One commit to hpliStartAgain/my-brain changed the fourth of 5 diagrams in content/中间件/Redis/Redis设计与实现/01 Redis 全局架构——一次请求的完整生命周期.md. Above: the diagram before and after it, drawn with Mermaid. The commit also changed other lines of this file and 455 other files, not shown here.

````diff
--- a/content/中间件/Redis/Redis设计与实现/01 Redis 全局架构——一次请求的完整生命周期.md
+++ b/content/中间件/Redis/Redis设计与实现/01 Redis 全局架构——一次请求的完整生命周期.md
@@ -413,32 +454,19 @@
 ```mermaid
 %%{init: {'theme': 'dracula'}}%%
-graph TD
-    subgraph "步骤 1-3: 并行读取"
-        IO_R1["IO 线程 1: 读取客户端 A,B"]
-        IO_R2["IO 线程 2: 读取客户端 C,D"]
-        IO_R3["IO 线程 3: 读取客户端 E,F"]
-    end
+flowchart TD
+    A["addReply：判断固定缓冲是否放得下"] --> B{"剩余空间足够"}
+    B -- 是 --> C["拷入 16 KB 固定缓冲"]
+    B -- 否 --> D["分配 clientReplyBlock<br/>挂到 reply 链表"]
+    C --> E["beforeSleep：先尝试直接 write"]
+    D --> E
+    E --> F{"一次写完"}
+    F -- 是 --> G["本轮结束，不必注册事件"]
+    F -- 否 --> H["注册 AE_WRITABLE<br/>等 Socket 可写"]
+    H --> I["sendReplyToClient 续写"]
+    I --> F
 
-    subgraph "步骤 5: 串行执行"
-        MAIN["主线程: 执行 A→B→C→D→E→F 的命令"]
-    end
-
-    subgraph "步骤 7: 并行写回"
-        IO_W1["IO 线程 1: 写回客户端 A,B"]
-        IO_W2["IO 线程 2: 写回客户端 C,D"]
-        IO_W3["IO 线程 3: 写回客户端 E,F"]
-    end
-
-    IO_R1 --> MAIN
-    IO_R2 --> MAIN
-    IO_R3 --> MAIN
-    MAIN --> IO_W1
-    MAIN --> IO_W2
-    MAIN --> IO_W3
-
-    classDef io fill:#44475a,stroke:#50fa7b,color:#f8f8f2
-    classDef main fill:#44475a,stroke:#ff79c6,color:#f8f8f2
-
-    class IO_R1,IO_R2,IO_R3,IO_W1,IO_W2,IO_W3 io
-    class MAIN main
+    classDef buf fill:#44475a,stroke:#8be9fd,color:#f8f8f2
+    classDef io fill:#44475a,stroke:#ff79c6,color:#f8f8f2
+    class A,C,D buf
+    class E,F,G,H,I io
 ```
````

--- --- ---

■ **WHAT THIS TASK INVOLVES**
Could you return every record above exactly as written?

■ **SOLVED PROBLEM**
One commit to hpliStartAgain/my-brain changed the fourth of 5 diagrams in content/中间件/Redis/Redis设计与实现/01 Redis 全局架构——一次请求的完整生命周期.md. Above: the diagram before and after it, drawn with Mermaid. The commit also changed other lines of this file and 455 other files, not shown here.

````diff
--- a/content/中间件/Redis/Redis设计与实现/01 Redis 全局架构——一次请求的完整生命周期.md
+++ b/content/中间件/Redis/Redis设计与实现/01 Redis 全局架构——一次请求的完整生命周期.md
@@ -413,32 +454,19 @@
 ```mermaid
 %%{init: {'theme': 'dracula'}}%%
-graph TD
-    subgraph "步骤 1-3: 并行读取"
-        IO_R1["IO 线程 1: 读取客户端 A,B"]
-        IO_R2["IO 线程 2: 读取客户端 C,D"]
-        IO_R3["IO 线程 3: 读取客户端 E,F"]
-    end
+flowchart TD
+    A["addReply：判断固定缓冲是否放得下"] --> B{"剩余空间足够"}
+    B -- 是 --> C["拷入 16 KB 固定缓冲"]
+    B -- 否 --> D["分配 clientReplyBlock<br/>挂到 reply 链表"]
+    C --> E["beforeSleep：先尝试直接 write"]
+    D --> E
+    E --> F{"一次写完"}
+    F -- 是 --> G["本轮结束，不必注册事件"]
+    F -- 否 --> H["注册 AE_WRITABLE<br/>等 Socket 可写"]
+    H --> I["sendReplyToClient 续写"]
+    I --> F
 
-    subgraph "步骤 5: 串行执行"
-        MAIN["主线程: 执行 A→B→C→D→E→F 的命令"]
-    end
-
-    subgraph "步骤 7: 并行写回"
-        IO_W1["IO 线程 1: 写回客户端 A,B"]
-        IO_W2["IO 线程 2: 写回客户端 C,D"]
-        IO_W3["IO 线程 3: 写回客户端 E,F"]
-    end
-
-    IO_R1 --> MAIN
-    IO_R2 --> MAIN
-    IO_R3 --> MAIN
-    MAIN --> IO_W1
-    MAIN --> IO_W2
-    MAIN --> IO_W3
-
-    classDef io fill:#44475a,stroke:#50fa7b,color:#f8f8f2
-    classDef main fill:#44475a,stroke:#ff79c6,color:#f8f8f2
-
-    class IO_R1,IO_R2,IO_R3,IO_W1,IO_W2,IO_W3 io
-    class MAIN main
+    classDef buf fill:#44475a,stroke:#8be9fd,color:#f8f8f2
+    classDef io fill:#44475a,stroke:#ff79c6,color:#f8f8f2
+    class A,C,D buf
+    class E,F,G,H,I io
 ```
````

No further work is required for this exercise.